-------- MATERIAL PROVIDED --------

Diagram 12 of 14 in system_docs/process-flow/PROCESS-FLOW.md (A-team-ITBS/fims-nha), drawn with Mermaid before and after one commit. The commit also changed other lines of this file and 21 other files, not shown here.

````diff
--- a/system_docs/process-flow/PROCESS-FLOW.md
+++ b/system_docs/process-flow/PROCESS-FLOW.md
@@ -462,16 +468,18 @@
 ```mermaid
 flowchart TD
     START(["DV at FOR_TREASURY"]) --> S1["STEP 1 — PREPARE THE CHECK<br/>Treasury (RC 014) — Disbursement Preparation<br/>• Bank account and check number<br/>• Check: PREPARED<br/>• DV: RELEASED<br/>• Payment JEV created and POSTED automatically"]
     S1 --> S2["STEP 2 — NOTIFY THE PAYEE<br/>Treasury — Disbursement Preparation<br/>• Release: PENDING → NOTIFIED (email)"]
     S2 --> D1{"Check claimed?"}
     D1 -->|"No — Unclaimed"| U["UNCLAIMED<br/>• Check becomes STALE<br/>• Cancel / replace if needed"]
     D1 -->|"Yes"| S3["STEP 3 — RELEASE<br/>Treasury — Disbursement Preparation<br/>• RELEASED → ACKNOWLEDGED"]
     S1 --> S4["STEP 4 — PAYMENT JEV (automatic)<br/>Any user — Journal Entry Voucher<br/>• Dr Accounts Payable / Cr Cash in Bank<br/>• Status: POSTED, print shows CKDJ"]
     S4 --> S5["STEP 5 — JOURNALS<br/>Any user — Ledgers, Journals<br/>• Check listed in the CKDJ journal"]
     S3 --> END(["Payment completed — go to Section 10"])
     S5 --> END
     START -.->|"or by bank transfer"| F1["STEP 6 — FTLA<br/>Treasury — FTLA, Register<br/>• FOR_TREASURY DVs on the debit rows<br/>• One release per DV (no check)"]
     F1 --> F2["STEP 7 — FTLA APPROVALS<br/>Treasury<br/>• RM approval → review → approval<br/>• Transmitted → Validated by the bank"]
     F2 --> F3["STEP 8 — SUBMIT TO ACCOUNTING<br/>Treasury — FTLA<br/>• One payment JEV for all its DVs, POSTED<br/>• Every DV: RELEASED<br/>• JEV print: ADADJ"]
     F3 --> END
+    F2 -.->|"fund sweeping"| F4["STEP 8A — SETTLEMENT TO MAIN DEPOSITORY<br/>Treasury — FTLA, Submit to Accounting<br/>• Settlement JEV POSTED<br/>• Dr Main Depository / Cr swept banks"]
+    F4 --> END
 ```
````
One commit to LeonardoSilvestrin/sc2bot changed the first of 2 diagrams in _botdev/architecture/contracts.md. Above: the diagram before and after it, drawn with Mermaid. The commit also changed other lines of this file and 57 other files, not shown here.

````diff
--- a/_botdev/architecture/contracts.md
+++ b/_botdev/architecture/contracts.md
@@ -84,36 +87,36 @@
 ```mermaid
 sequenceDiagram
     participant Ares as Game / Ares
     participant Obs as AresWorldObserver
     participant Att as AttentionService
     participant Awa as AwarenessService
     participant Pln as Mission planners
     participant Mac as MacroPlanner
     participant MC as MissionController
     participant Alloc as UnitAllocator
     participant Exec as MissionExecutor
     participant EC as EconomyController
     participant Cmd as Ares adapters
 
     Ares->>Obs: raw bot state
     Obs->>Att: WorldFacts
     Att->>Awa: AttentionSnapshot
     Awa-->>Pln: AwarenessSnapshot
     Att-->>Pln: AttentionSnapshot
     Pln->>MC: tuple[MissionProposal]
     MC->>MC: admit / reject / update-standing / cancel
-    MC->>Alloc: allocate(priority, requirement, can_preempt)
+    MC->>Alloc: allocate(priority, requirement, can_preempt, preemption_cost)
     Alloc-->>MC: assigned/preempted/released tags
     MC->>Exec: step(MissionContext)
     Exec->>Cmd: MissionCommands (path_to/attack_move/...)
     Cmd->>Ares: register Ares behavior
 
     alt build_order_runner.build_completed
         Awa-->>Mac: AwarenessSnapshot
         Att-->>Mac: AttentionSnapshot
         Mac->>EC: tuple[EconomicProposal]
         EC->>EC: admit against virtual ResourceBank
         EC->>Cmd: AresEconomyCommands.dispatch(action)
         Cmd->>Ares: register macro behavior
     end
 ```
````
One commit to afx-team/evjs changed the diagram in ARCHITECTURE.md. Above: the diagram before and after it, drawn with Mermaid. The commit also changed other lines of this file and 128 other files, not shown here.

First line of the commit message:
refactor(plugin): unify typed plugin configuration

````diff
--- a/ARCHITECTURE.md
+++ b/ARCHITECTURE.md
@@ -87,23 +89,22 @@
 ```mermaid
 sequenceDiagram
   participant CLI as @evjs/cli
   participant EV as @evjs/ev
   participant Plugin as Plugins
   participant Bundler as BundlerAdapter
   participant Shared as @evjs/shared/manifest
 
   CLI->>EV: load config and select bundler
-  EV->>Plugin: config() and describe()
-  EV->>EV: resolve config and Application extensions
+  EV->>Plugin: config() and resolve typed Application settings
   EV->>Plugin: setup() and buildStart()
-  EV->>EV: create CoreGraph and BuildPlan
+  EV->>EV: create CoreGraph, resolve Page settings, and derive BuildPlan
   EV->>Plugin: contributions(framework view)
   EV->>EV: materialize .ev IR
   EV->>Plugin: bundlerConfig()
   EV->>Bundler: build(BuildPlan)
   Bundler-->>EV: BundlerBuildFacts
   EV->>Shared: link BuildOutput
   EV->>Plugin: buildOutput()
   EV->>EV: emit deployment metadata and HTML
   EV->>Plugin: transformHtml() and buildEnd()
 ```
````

--------

■ THE PROBLEM ■
Your task is to retype all of the records exactly.

■ WRITTEN SOLUTION ■
Diagram 12 of 14 in system_docs/process-flow/PROCESS-FLOW.md (A-team-ITBS/fims-nha), drawn with Mermaid before and after one commit. The commit also changed other lines of this file and 21 other files, not shown here.

````diff
--- a/system_docs/process-flow/PROCESS-FLOW.md
+++ b/system_docs/process-flow/PROCESS-FLOW.md
@@ -462,16 +468,18 @@
 ```mermaid
 flowchart TD
     START(["DV at FOR_TREASURY"]) --> S1["STEP 1 — PREPARE THE CHECK<br/>Treasury (RC 014) — Disbursement Preparation<br/>• Bank account and check number<br/>• Check: PREPARED<br/>• DV: RELEASED<br/>• Payment JEV created and POSTED automatically"]
     S1 --> S2["STEP 2 — NOTIFY THE PAYEE<br/>Treasury — Disbursement Preparation<br/>• Release: PENDING → NOTIFIED (email)"]
     S2 --> D1{"Check claimed?"}
     D1 -->|"No — Unclaimed"| U["UNCLAIMED<br/>• Check becomes STALE<br/>• Cancel / replace if needed"]
     D1 -->|"Yes"| S3["STEP 3 — RELEASE<br/>Treasury — Disbursement Preparation<br/>• RELEASED → ACKNOWLEDGED"]
     S1 --> S4["STEP 4 — PAYMENT JEV (automatic)<br/>Any user — Journal Entry Voucher<br/>• Dr Accounts Payable / Cr Cash in Bank<br/>• Status: POSTED, print shows CKDJ"]
     S4 --> S5["STEP 5 — JOURNALS<br/>Any user — Ledgers, Journals<br/>• Check listed in the CKDJ journal"]
     S3 --> END(["Payment completed — go to Section 10"])
     S5 --> END
     START -.->|"or by bank transfer"| F1["STEP 6 — FTLA<br/>Treasury — FTLA, Register<br/>• FOR_TREASURY DVs on the debit rows<br/>• One release per DV (no check)"]
     F1 --> F2["STEP 7 — FTLA APPROVALS<br/>Treasury<br/>• RM approval → review → approval<br/>• Transmitted → Validated by the bank"]
     F2 --> F3["STEP 8 — SUBMIT TO ACCOUNTING<br/>Treasury — FTLA<br/>• One payment JEV for all its DVs, POSTED<br/>• Every DV: RELEASED<br/>• JEV print: ADADJ"]
     F3 --> END
+    F2 -.->|"fund sweeping"| F4["STEP 8A — SETTLEMENT TO MAIN DEPOSITORY<br/>Treasury — FTLA, Submit to Accounting<br/>• Settlement JEV POSTED<br/>• Dr Main Depository / Cr swept banks"]
+    F4 --> END
 ```
````
One commit to LeonardoSilvestrin/sc2bot changed the first of 2 diagrams in _botdev/architecture/contracts.md. Above: the diagram before and after it, drawn with Mermaid. The commit also changed other lines of this file and 57 other files, not shown here.

````diff
--- a/_botdev/architecture/contracts.md
+++ b/_botdev/architecture/contracts.md
@@ -84,36 +87,36 @@
 ```mermaid
 sequenceDiagram
     participant Ares as Game / Ares
     participant Obs as AresWorldObserver
     participant Att as AttentionService
     participant Awa as AwarenessService
     participant Pln as Mission planners
     participant Mac as MacroPlanner
     participant MC as MissionController
     participant Alloc as UnitAllocator
     participant Exec as MissionExecutor
     participant EC as EconomyController
     participant Cmd as Ares adapters
 
     Ares->>Obs: raw bot state
     Obs->>Att: WorldFacts
     Att->>Awa: AttentionSnapshot
     Awa-->>Pln: AwarenessSnapshot
     Att-->>Pln: AttentionSnapshot
     Pln->>MC: tuple[MissionProposal]
     MC->>MC: admit / reject / update-standing / cancel
-    MC->>Alloc: allocate(priority, requirement, can_preempt)
+    MC->>Alloc: allocate(priority, requirement, can_preempt, preemption_cost)
     Alloc-->>MC: assigned/preempted/released tags
     MC->>Exec: step(MissionContext)
     Exec->>Cmd: MissionCommands (path_to/attack_move/...)
     Cmd->>Ares: register Ares behavior
 
     alt build_order_runner.build_completed
         Awa-->>Mac: AwarenessSnapshot
         Att-->>Mac: AttentionSnapshot
         Mac->>EC: tuple[EconomicProposal]
         EC->>EC: admit against virtual ResourceBank
         EC->>Cmd: AresEconomyCommands.dispatch(action)
         Cmd->>Ares: register macro behavior
     end
 ```
````
One commit to afx-team/evjs changed the diagram in ARCHITECTURE.md. Above: the diagram before and after it, drawn with Mermaid. The commit also changed other lines of this file and 128 other files, not shown here.

First line of the commit message:
refactor(plugin): unify typed plugin configuration

````diff
--- a/ARCHITECTURE.md
+++ b/ARCHITECTURE.md
@@ -87,23 +89,22 @@
 ```mermaid
 sequenceDiagram
   participant CLI as @evjs/cli
   participant EV as @evjs/ev
   participant Plugin as Plugins
   participant Bundler as BundlerAdapter
   participant Shared as @evjs/shared/manifest
 
   CLI->>EV: load config and select bundler
-  EV->>Plugin: config() and describe()
-  EV->>EV: resolve config and Application extensions
+  EV->>Plugin: config() and resolve typed Application settings
   EV->>Plugin: setup() and buildStart()
-  EV->>EV: create CoreGraph and BuildPlan
+  EV->>EV: create CoreGraph, resolve Page settings, and derive BuildPlan
   EV->>Plugin: contributions(framework view)
   EV->>EV: materialize .ev IR
   EV->>Plugin: bundlerConfig()
   EV->>Bundler: build(BuildPlan)
   Bundler-->>EV: BundlerBuildFacts
   EV->>Shared: link BuildOutput
   EV->>Plugin: buildOutput()
   EV->>EV: emit deployment metadata and HTML
   EV->>Plugin: transformHtml() and buildEnd()
 ```
````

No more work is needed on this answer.